• Activity: Tell me, please, how many lines in the records below include the word "múltiple". Give no more than the number.

• Supplied data:
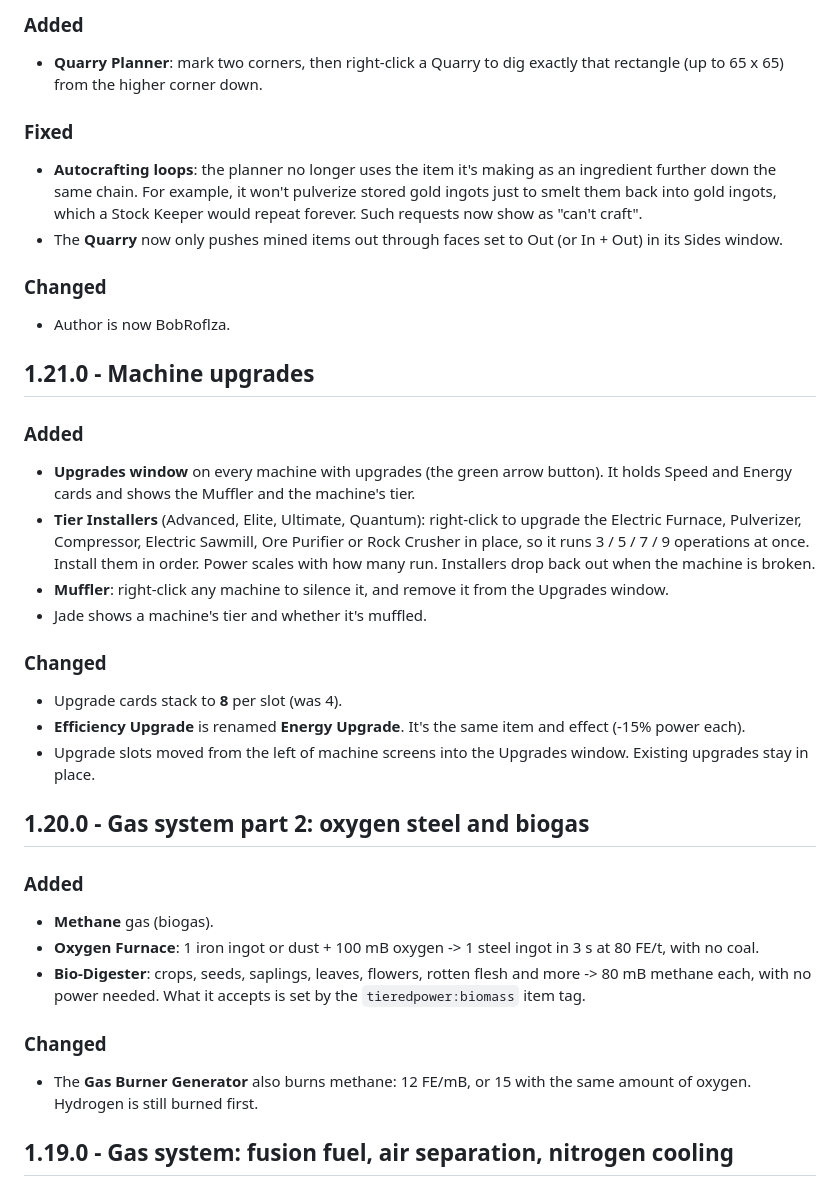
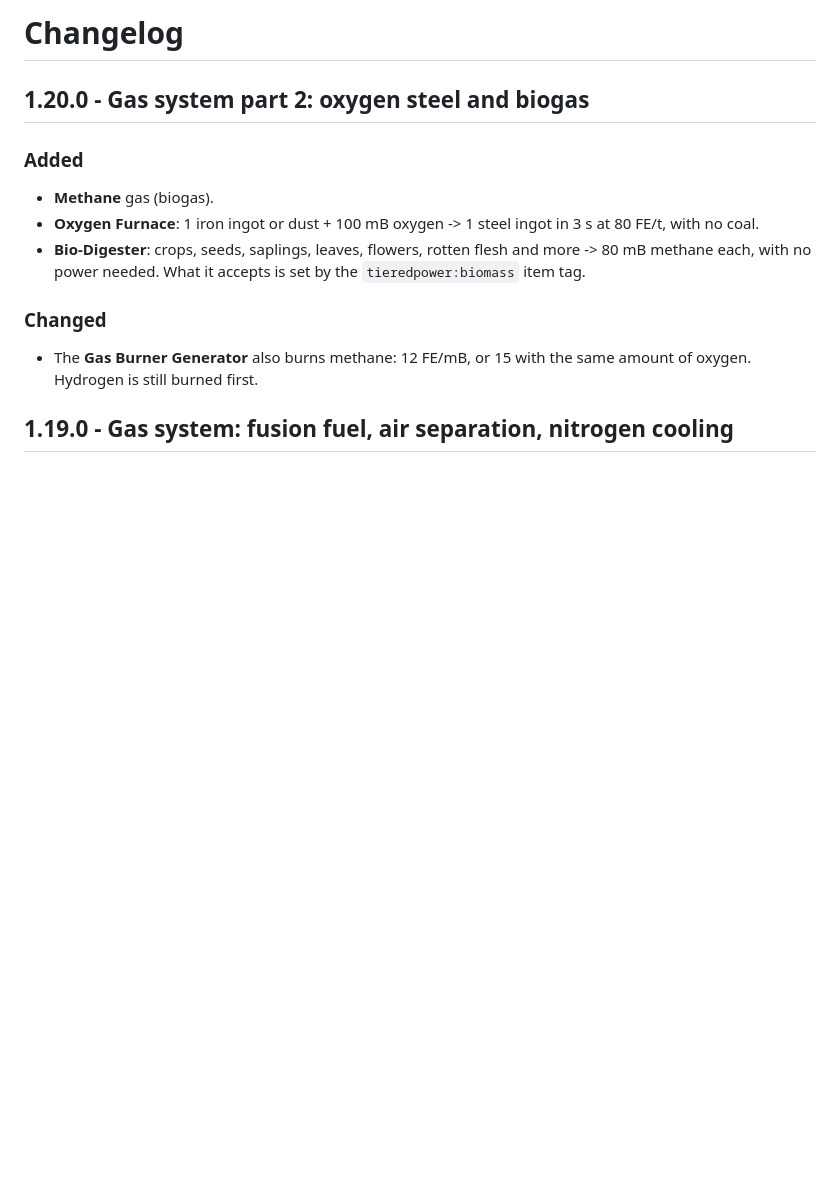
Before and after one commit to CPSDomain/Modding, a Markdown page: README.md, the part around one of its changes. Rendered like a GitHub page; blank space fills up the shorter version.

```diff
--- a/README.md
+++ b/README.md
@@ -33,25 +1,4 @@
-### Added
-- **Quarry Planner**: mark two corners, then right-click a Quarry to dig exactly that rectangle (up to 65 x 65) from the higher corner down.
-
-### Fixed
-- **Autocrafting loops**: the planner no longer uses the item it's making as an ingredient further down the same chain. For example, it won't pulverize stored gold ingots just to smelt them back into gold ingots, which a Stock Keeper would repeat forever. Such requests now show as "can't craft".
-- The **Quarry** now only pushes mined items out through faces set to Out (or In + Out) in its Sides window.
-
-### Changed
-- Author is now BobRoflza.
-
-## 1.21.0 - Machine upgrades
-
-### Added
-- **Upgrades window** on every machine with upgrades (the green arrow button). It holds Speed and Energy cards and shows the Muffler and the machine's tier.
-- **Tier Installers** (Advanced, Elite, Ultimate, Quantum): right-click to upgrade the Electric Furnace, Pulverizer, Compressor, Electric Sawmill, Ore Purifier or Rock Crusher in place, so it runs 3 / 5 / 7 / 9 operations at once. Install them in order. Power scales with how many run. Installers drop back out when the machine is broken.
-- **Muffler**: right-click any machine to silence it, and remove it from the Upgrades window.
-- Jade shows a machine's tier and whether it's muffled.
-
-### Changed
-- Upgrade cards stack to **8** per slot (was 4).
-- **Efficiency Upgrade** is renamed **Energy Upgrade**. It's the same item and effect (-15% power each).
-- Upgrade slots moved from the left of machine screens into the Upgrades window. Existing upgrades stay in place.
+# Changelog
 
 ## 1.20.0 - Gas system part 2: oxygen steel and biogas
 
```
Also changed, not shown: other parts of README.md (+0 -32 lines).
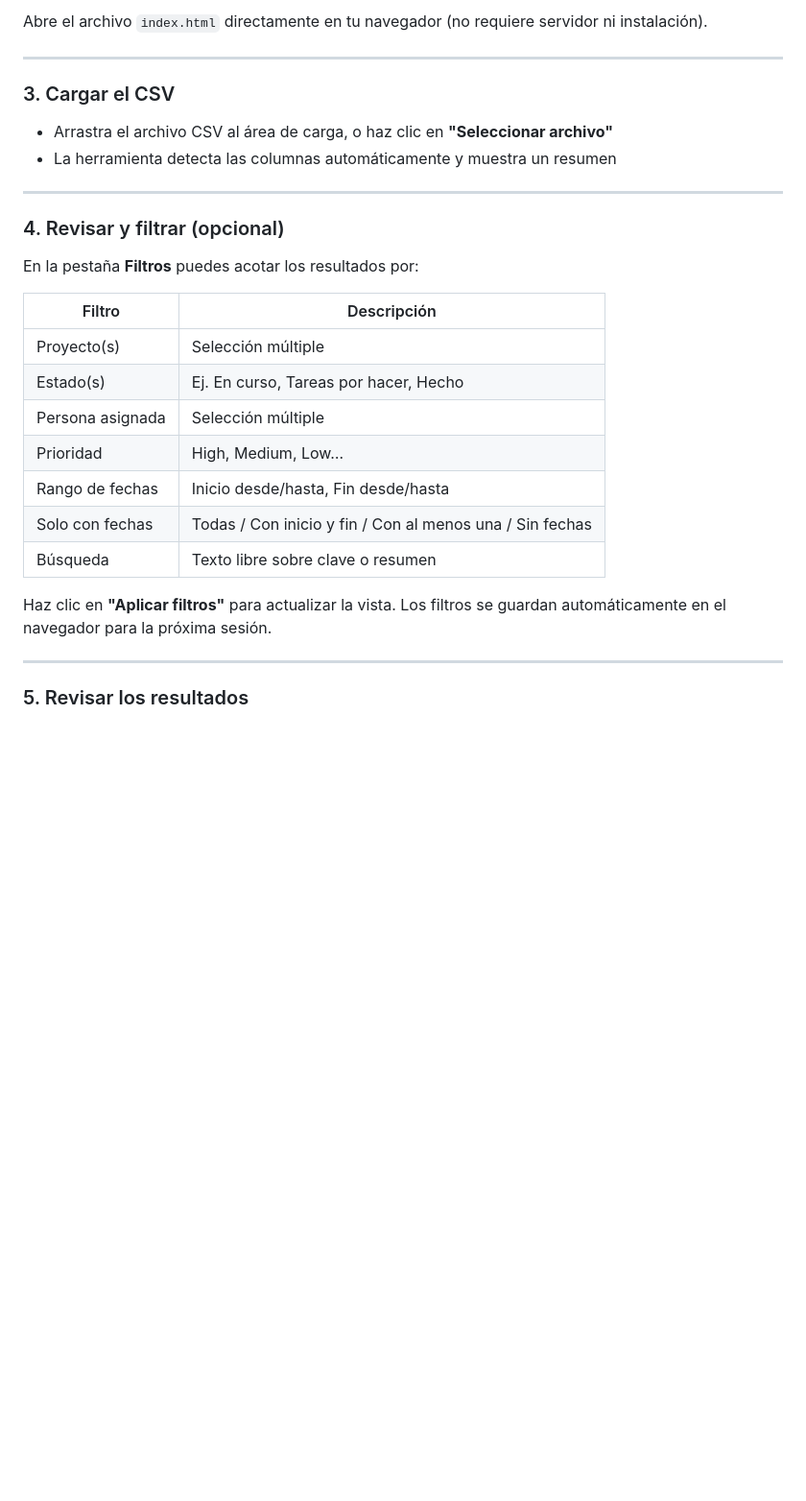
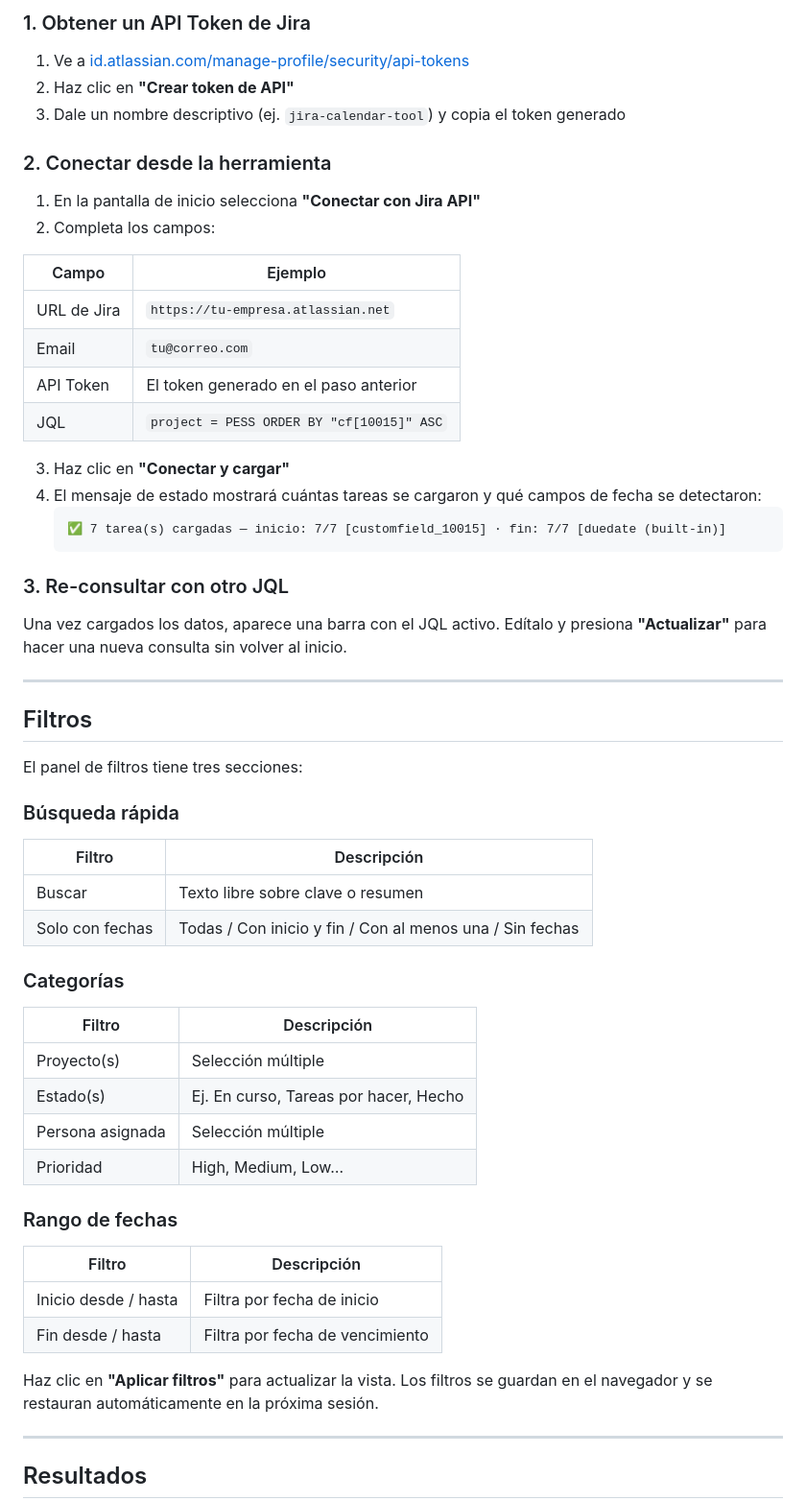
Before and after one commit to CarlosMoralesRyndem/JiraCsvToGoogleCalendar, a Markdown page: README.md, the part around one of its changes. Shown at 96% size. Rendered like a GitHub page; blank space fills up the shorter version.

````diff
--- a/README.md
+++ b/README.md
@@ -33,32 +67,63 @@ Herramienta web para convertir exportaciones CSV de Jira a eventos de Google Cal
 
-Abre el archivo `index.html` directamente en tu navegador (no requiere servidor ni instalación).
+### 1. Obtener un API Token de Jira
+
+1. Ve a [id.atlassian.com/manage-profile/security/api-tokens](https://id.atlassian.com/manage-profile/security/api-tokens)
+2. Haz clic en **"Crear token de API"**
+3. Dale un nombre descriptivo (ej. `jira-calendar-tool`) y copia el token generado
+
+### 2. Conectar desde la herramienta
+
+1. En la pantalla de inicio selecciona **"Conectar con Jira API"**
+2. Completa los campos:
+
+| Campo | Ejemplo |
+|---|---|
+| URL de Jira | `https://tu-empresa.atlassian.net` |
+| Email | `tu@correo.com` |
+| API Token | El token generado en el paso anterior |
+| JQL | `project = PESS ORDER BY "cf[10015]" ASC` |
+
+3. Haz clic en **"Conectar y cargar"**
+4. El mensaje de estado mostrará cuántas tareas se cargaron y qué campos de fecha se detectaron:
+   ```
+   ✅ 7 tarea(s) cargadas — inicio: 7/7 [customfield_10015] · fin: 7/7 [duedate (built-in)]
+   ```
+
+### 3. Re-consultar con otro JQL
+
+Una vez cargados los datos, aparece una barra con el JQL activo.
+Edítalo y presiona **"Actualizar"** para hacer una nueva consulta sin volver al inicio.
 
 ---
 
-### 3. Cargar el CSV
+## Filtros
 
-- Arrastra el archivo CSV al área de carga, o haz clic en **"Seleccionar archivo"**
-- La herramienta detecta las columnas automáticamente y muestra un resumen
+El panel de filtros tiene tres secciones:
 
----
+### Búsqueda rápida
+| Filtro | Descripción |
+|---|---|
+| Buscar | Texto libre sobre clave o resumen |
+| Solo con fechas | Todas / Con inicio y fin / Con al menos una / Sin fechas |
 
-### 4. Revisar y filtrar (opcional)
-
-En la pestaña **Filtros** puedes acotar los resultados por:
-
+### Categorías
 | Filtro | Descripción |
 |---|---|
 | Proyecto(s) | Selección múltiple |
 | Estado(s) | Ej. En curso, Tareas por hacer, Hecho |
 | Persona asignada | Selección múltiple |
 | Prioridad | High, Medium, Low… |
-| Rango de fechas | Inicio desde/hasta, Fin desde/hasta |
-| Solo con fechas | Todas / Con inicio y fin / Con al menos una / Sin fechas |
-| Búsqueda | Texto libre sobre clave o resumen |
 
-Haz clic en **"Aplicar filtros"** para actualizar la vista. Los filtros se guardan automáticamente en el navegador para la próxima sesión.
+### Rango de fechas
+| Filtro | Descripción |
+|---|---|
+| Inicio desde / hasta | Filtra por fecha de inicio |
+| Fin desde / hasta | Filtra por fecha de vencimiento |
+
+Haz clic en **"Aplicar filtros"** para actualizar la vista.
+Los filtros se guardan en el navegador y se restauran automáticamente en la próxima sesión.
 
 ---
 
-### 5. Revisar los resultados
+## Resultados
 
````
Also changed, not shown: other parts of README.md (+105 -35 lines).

• Answer box: 2